However, the judgment does not provide any clarity on what happens to the appointments which are underway – are the vacancies for those posts required to be re-advertised and filled up in accordance with the earlier procedure that governed these appointments?
Any End in Sight?
Given their effect on judicial independence, the direction to reframe the Rules is indeed welcome. Nevertheless, it is doubtful whether mere reformulation in itself would lead to any palpable changes in the way IPAB is run. As Prashant had pointed out recently, for most part of its 16 years’ existence, IPAB has been dysfunctional. In fact, a recent response received from the DPIIT to a representation made by Dr. Gopakumar Nair as regards appointment to IPAB offers very little hope. In its response to the representation – made to enquire the undue delay in appointment of IPAB members – DIPP has informed of the steps that have been taken to fill up the positions to IPAB. While the appointment of the Chairperson has been held up at Supreme Court’s end for several months now, the vacancy for the Vice-Chairman was re-advertised only last month and the appointment of Technical Members is pending with the Competent Authority that’s considering the recommendations of the Search-cum-Selection Committee.
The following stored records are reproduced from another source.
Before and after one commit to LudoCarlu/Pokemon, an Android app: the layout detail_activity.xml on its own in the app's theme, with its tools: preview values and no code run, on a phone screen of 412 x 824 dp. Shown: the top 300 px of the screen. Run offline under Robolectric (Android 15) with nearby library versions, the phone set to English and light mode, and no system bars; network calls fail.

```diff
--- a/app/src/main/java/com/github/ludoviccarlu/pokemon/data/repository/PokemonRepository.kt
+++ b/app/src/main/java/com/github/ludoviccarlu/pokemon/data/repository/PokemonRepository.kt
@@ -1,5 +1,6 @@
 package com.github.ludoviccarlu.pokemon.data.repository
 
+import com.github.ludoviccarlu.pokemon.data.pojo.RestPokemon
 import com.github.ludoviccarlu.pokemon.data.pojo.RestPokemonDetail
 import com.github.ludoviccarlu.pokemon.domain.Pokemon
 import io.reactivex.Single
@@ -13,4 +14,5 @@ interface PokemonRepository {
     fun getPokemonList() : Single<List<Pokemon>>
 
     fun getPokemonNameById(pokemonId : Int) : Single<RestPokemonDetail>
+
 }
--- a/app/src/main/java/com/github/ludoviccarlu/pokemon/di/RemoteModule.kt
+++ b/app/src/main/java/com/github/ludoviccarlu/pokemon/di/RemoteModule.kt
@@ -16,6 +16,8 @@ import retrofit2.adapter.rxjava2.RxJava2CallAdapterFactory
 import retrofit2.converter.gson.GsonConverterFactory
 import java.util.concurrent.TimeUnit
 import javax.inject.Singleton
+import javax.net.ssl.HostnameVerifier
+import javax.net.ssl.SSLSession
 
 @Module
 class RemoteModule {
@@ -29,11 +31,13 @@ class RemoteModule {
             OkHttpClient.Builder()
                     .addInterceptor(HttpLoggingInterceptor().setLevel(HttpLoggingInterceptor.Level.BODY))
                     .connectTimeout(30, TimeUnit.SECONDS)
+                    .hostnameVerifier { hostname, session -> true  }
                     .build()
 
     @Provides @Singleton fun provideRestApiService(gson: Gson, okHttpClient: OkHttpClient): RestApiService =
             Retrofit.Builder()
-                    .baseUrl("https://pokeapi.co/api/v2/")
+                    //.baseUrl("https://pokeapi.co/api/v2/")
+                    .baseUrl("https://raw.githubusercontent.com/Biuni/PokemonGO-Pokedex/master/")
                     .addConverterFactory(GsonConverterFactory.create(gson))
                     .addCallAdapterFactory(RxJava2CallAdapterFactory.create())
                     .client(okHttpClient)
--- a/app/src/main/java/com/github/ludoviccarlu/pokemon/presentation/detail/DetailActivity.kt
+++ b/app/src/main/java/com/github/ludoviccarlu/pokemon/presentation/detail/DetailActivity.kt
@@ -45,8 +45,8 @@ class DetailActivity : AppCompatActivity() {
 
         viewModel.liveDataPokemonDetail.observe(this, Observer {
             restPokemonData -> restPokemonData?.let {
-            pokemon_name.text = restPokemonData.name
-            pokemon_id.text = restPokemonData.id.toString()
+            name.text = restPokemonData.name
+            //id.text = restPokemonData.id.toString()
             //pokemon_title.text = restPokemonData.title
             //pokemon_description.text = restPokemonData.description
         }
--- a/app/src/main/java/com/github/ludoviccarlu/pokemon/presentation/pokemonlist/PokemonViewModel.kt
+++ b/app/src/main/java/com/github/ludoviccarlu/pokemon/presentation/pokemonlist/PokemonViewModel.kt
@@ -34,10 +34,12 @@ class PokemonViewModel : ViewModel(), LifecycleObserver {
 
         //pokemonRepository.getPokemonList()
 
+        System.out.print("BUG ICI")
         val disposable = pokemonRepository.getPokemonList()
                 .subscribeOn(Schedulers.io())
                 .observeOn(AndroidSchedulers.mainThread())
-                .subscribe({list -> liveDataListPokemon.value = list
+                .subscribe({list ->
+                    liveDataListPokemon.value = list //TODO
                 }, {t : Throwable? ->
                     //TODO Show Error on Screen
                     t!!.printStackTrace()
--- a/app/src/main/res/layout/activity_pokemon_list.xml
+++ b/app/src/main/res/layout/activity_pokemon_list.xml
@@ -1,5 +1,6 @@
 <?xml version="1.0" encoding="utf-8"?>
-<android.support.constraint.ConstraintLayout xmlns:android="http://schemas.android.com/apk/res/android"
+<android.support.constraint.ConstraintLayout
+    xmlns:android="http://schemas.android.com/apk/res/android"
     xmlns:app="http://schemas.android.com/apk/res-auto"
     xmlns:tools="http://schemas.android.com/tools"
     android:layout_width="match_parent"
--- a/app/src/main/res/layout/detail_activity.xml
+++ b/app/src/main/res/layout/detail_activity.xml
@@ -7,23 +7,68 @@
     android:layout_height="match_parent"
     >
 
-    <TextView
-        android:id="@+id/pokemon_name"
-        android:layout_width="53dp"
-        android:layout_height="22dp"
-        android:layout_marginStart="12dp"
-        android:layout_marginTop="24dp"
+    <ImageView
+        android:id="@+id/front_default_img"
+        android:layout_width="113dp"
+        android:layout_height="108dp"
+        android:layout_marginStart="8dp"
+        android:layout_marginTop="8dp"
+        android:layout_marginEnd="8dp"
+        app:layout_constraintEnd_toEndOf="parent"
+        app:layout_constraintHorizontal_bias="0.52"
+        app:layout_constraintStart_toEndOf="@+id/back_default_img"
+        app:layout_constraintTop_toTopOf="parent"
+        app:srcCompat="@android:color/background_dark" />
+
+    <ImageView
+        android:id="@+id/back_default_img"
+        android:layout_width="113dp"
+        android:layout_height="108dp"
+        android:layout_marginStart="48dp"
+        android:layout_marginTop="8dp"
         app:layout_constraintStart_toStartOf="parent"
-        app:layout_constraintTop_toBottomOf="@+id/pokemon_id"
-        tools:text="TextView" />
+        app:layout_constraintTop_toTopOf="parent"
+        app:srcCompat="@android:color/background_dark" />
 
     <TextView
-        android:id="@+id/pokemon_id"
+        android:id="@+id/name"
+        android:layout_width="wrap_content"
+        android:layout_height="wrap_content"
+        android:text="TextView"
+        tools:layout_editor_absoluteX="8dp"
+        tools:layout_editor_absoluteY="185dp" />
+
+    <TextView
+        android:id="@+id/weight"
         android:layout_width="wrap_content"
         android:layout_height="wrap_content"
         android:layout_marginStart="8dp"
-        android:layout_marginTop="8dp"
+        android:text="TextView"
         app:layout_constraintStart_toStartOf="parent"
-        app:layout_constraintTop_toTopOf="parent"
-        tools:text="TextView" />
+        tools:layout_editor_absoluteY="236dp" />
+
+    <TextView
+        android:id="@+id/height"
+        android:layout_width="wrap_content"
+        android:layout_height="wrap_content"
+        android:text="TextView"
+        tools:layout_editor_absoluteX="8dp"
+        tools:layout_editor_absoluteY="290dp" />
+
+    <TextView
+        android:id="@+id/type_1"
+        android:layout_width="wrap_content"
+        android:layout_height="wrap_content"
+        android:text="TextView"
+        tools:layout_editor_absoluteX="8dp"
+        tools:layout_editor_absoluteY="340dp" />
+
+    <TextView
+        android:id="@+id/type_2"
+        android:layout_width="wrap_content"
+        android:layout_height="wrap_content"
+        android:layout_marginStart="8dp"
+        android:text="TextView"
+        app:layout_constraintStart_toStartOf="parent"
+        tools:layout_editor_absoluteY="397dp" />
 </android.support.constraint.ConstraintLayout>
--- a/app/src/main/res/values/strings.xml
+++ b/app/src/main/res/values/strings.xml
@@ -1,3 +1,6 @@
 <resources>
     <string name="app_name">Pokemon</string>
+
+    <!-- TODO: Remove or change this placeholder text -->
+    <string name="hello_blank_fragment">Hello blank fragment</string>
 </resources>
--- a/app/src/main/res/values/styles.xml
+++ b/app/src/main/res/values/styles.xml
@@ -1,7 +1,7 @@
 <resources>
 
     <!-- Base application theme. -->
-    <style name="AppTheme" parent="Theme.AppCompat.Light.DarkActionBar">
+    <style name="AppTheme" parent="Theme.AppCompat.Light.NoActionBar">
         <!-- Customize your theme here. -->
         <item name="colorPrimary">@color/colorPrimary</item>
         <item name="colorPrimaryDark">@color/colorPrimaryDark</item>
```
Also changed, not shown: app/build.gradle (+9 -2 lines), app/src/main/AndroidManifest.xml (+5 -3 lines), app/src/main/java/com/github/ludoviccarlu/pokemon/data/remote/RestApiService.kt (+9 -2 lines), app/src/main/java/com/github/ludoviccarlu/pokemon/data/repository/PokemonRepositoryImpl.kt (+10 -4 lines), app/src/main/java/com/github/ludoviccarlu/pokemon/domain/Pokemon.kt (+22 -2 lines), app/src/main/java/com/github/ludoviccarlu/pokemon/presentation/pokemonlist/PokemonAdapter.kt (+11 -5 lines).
Given the lack of urgency shown in appointments, it is worrisome that no timeframe has been set for the Government to actually reformulate the rules. And given the Government’s patchy history of time and again coming up with questionable rules to govern the tribunals, the denouement is far from sight.